Mayor Lori Lightfoot said Beck was the perfect choice for the job leading the police force in the nation’s third-largest city. She noted that he implemented many of the same reforms in Los Angeles that Chicago has undertaken in recent years and oversaw the Los Angeles Police Department as the violent crime rate fell in the nation’s second-largest city.
“Over the course of his historic career with the Los Angeles Police Department that spanned over four decades, Chief Beck became a nationally recognized leader who oversaw transformational community policing and operational management that resulted in historic reductions in crime and improved clearance rates,” Lightfoot said.
Beck’s name surfaced as a possible interim even before Eddie Johnson, 59, made his expected announcement that he was stepping down after more than three years as Chicago’s police superintendent.
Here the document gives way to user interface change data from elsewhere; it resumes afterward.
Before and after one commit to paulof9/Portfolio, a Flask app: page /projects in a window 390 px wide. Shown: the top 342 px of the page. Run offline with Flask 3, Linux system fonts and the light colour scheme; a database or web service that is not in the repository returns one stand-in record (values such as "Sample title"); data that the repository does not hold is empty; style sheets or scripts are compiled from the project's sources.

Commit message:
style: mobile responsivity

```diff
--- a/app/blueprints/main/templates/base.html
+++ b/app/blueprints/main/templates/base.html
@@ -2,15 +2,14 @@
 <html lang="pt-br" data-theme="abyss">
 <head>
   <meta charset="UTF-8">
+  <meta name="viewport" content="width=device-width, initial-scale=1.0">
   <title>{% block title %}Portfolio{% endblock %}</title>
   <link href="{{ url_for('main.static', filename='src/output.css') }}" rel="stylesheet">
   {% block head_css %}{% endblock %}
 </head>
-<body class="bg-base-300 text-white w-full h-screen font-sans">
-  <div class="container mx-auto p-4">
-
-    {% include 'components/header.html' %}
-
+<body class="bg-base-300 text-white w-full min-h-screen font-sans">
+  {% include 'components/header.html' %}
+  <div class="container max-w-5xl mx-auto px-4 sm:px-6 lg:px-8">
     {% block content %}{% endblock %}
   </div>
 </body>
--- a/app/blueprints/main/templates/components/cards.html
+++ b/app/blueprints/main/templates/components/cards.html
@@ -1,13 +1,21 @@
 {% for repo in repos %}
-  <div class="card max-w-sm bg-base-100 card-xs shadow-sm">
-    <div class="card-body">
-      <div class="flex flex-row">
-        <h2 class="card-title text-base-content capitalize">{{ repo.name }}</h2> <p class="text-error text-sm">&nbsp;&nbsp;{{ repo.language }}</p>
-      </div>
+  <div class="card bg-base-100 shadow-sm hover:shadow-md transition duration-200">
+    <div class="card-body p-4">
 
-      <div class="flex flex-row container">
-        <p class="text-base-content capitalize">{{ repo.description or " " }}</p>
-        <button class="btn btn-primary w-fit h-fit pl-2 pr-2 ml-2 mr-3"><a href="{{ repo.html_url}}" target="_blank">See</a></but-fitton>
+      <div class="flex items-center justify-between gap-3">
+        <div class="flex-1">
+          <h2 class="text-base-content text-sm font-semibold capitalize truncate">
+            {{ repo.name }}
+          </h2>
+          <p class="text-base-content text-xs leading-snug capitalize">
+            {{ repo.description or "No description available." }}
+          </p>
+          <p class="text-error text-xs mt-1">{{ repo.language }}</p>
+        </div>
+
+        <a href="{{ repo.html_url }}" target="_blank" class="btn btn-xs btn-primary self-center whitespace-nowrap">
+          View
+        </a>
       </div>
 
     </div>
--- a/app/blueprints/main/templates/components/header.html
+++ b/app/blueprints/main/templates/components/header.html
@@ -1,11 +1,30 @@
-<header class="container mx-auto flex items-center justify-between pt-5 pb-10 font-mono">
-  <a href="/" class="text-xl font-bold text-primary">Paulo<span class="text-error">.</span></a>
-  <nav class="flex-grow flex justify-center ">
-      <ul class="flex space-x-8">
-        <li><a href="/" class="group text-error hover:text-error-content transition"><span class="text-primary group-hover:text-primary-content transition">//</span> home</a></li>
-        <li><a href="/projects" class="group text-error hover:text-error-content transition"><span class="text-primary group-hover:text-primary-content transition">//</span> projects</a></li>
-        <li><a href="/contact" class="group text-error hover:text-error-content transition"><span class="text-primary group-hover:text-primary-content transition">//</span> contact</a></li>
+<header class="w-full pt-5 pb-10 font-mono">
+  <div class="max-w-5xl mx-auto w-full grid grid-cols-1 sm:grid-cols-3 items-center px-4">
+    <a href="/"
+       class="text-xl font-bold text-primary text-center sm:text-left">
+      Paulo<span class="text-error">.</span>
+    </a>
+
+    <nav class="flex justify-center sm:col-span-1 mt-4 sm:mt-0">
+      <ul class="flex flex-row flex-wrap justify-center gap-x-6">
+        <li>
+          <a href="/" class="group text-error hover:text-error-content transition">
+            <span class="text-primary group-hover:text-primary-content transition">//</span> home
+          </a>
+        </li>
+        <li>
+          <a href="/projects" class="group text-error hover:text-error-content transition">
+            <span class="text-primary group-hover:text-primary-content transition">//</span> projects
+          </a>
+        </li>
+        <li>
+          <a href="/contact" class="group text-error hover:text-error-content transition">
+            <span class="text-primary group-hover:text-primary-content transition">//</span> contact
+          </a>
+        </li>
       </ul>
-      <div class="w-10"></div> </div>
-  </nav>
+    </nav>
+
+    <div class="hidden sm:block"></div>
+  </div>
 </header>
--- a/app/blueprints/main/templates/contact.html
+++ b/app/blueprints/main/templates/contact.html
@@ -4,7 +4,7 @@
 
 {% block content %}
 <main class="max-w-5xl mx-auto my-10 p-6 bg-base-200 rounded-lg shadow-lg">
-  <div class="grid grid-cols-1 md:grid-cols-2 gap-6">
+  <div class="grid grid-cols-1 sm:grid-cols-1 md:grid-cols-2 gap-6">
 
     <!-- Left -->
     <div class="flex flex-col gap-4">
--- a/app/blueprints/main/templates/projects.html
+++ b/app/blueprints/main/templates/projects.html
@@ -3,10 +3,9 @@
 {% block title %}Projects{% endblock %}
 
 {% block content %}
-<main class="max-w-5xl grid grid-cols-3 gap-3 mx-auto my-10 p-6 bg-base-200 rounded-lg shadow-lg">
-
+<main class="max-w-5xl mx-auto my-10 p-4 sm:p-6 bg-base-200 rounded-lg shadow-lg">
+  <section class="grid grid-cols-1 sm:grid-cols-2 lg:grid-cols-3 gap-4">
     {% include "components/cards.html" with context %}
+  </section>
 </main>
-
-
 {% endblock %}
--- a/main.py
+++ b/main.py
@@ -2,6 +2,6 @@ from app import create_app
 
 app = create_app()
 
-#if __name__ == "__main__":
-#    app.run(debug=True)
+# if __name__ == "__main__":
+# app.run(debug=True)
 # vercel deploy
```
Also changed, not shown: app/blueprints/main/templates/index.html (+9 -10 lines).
Lightfoot said Beck has worked with Johnson from the beginning of Johnson’s tenure, and even dispatched his chief of staff to work with Johnson for a year. She also noted that Beck, like Johnson, has refused to cooperate with federal agents’ efforts to capture immigrants living in the U.S. illegally — a policy she supports.
Beck, 66, said he will help in the nationwide search for a permanent superintendent for Chicago and made it clear that he is not interested in the job. For the next several weeks, he said he will work closely with Johnson, whom Lightfoot has said agreed to remain on the job until the end of the year.
The son of a Los Angeles Department Police deputy chief, Beck spent more than 40 years with the police force replacing William Bratton as chief in 2009. He retired last year on his 65th birthday.
In his nine years as chief, Beck was known for mixing reforms with old-school policing. His tenure was marked with efforts to improve community relations, particularly amid the Black Lives Matter movement, and he equipped officers with body cameras. Like Johnson, he refused to help federal authorities in their push against illegal immigration.
But Beck clashed with the civilian police commission that oversees the department, as well as the district attorney’s office and the police union. In an unprecedented move, he recommended that prosecutors charge an officer who shot and killed an unarmed homeless man in 2015, though the district attorney’s office declined to file a case.
Asked about a call by Black Lives Matter for his ouster after an officer fatally shot a black woman in 2015, Beck pointed to an 80% clearance rate on homicide cases in a predominantly black area of the city.
“That shows a level of (community) cooperation that is caused by trust,” he said.
Beck comes to a city that often makes headlines for shootings and homicides, although those crimes have dropped since Johnson took over in 2016. Beck takes over a department that has dramatically expended the use of high-tech crime-fighting technology and implemented the largest rollout of police body cameras in the United States.
In Chicago, Beck will be a newcomer running a department where the rank-and-file has had rocky relationships with outsiders. Jody Weis, hired by then-Mayor Richard M. Daley after a long career with the FBI, was not a popular superintendent and then-Mayor Rahm Emanuel’s choice, Garry McCarthy was even less popular with the force than Weis.
Beck said he’s confident the rank-and-file will come to realize that he will do whatever he can to give them the support and tools they need and will accept his leadership.
Associated Press writer Stephanie Dazio contributed from Los Angeles.